While in the Corkscrew Swamp Sanctuary in Florida I was told by a ranger all the Hawks I might find would be Red Shoulders. He said it was pretty rare to see any other type in that area.

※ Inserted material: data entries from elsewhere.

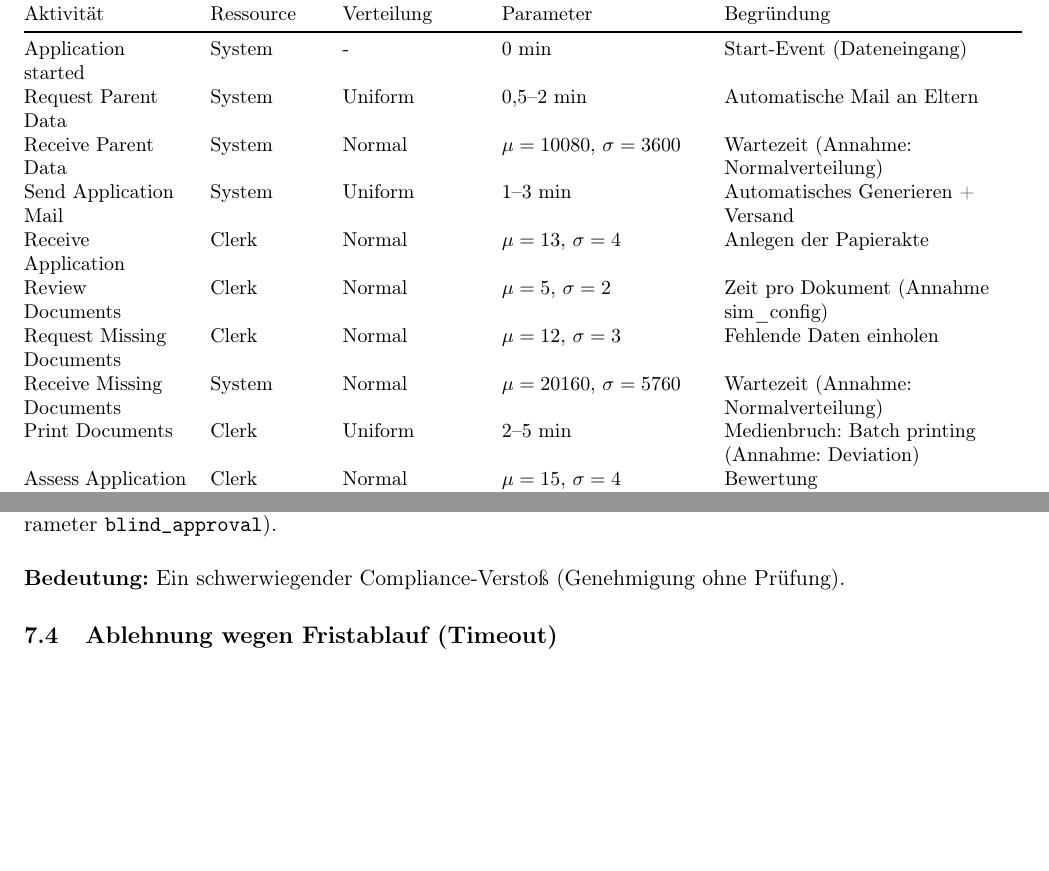
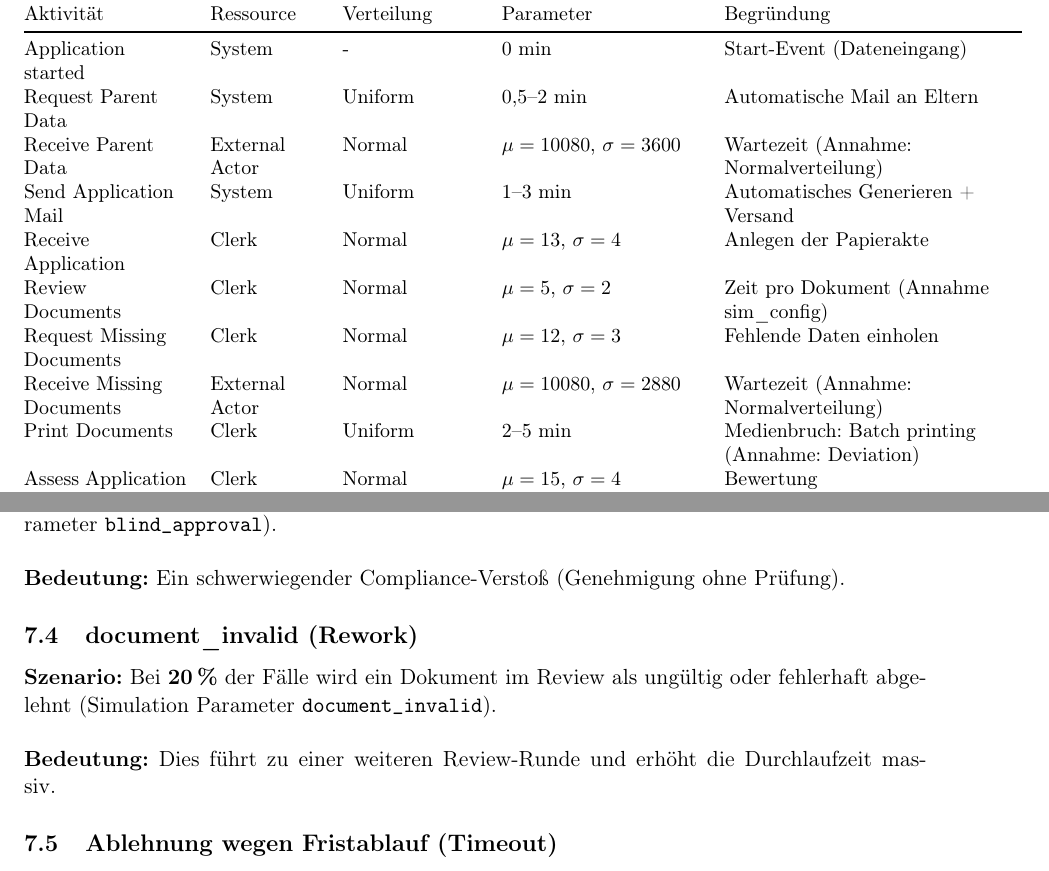
Before and after one commit to mdukhan/pm4py-bpmn-simulation, a LaTeX document (agent/params_report/bafoeg_params_report.tex): two parts of pages 5 and 9 of 10, joined at a grey line, cut so that both start at the same text, the shorter picture padded with empty space. Compiled offline with pdfLaTeX.

```diff
--- a/agent/params_report/bafoeg_params_report.tex
+++ b/agent/params_report/bafoeg_params_report.tex
@@ -110,12 +110,12 @@
 \endhead
 Application started & System & - & 0 min & Start-Event (Dateneingang) \\
 Request Parent Data & System & Uniform & 0{,}5--2 min & Automatische Mail an Eltern \\
-Receive Parent Data & System & Normal & $\mu=10080$, $\sigma=3600$ & Wartezeit (Annahme: Normalverteilung) \\
+Receive Parent Data & External Actor & Normal & $\mu=10080$, $\sigma=3600$ & Wartezeit (Annahme: Normalverteilung) \\
 Send Application Mail & System & Uniform & 1--3 min & Automatisches Generieren + Versand \\
 Receive Application & Clerk & Normal & $\mu=13$, $\sigma=4$ & Anlegen der Papierakte \\
 Review Documents & Clerk & Normal & $\mu=5$, $\sigma=2$ & Zeit pro Dokument (Annahme sim\_config) \\
 Request Missing Documents & Clerk & Normal & $\mu=12$, $\sigma=3$ & Fehlende Daten einholen \\
-Receive Missing Documents & System & Normal & $\mu=20160$, $\sigma=5760$ & Wartezeit (Annahme: Normalverteilung) \\
+Receive Missing Documents & External Actor & Normal & $\mu=10080$, $\sigma=2880$ & Wartezeit (Annahme: Normalverteilung) \\
 Print Documents & Clerk & Uniform & 2--5 min & Medienbruch: Batch printing (Annahme: Deviation) \\
 Assess Application & Clerk & Normal & $\mu=15$, $\sigma=4$ & Bewertung \\
 Calculate Claim & Clerk & Normal & $\mu=20$, $\sigma=5$ & Berechnung \\
@@ -260,6 +260,10 @@
 \subsection{Blind Approval (Compliance Violation)}
 \textbf{Szenario:} Bei \textbf{2\,\%} wird der Antrag ohne Prüfung (\glqq Assess\grqq{}) direkt genehmigt (Simulation Parameter \texttt{blind\_approval}). \\\\
 \textbf{Bedeutung:} Ein schwerwiegender Compliance-Verstoß (Genehmigung ohne Prüfung).
+
+\subsection{document\_invalid (Rework)}
+\textbf{Szenario:} Bei \textbf{20\,\%} der Fälle wird ein Dokument im Review als ungültig oder fehlerhaft abgelehnt (Simulation Parameter \texttt{document\_invalid}). \\\\
+\textbf{Bedeutung:} Dies führt zu einer weiteren Review-Runde und erhöht die Durchlaufzeit massiv.
 
 \subsection{Ablehnung wegen Fristablauf (Timeout)}
 \textbf{Szenario:} Bei \textbf{4\,\%} springt der Prozess nach einer Wartezeit von >30 Tagen direkt zur Ablehnung. \\\\
```
Also changed, not shown: agent/params_report/bafoeg_params_report.pdf, agent/params_report/bafoeg_params_report.tex (6 more changed lines), 2 other files.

Coming from Connecticut I found that strange. We must have 10 – 15 different kinds of Hawks. In fact I had only seen a Red Shoulder up close this past winter.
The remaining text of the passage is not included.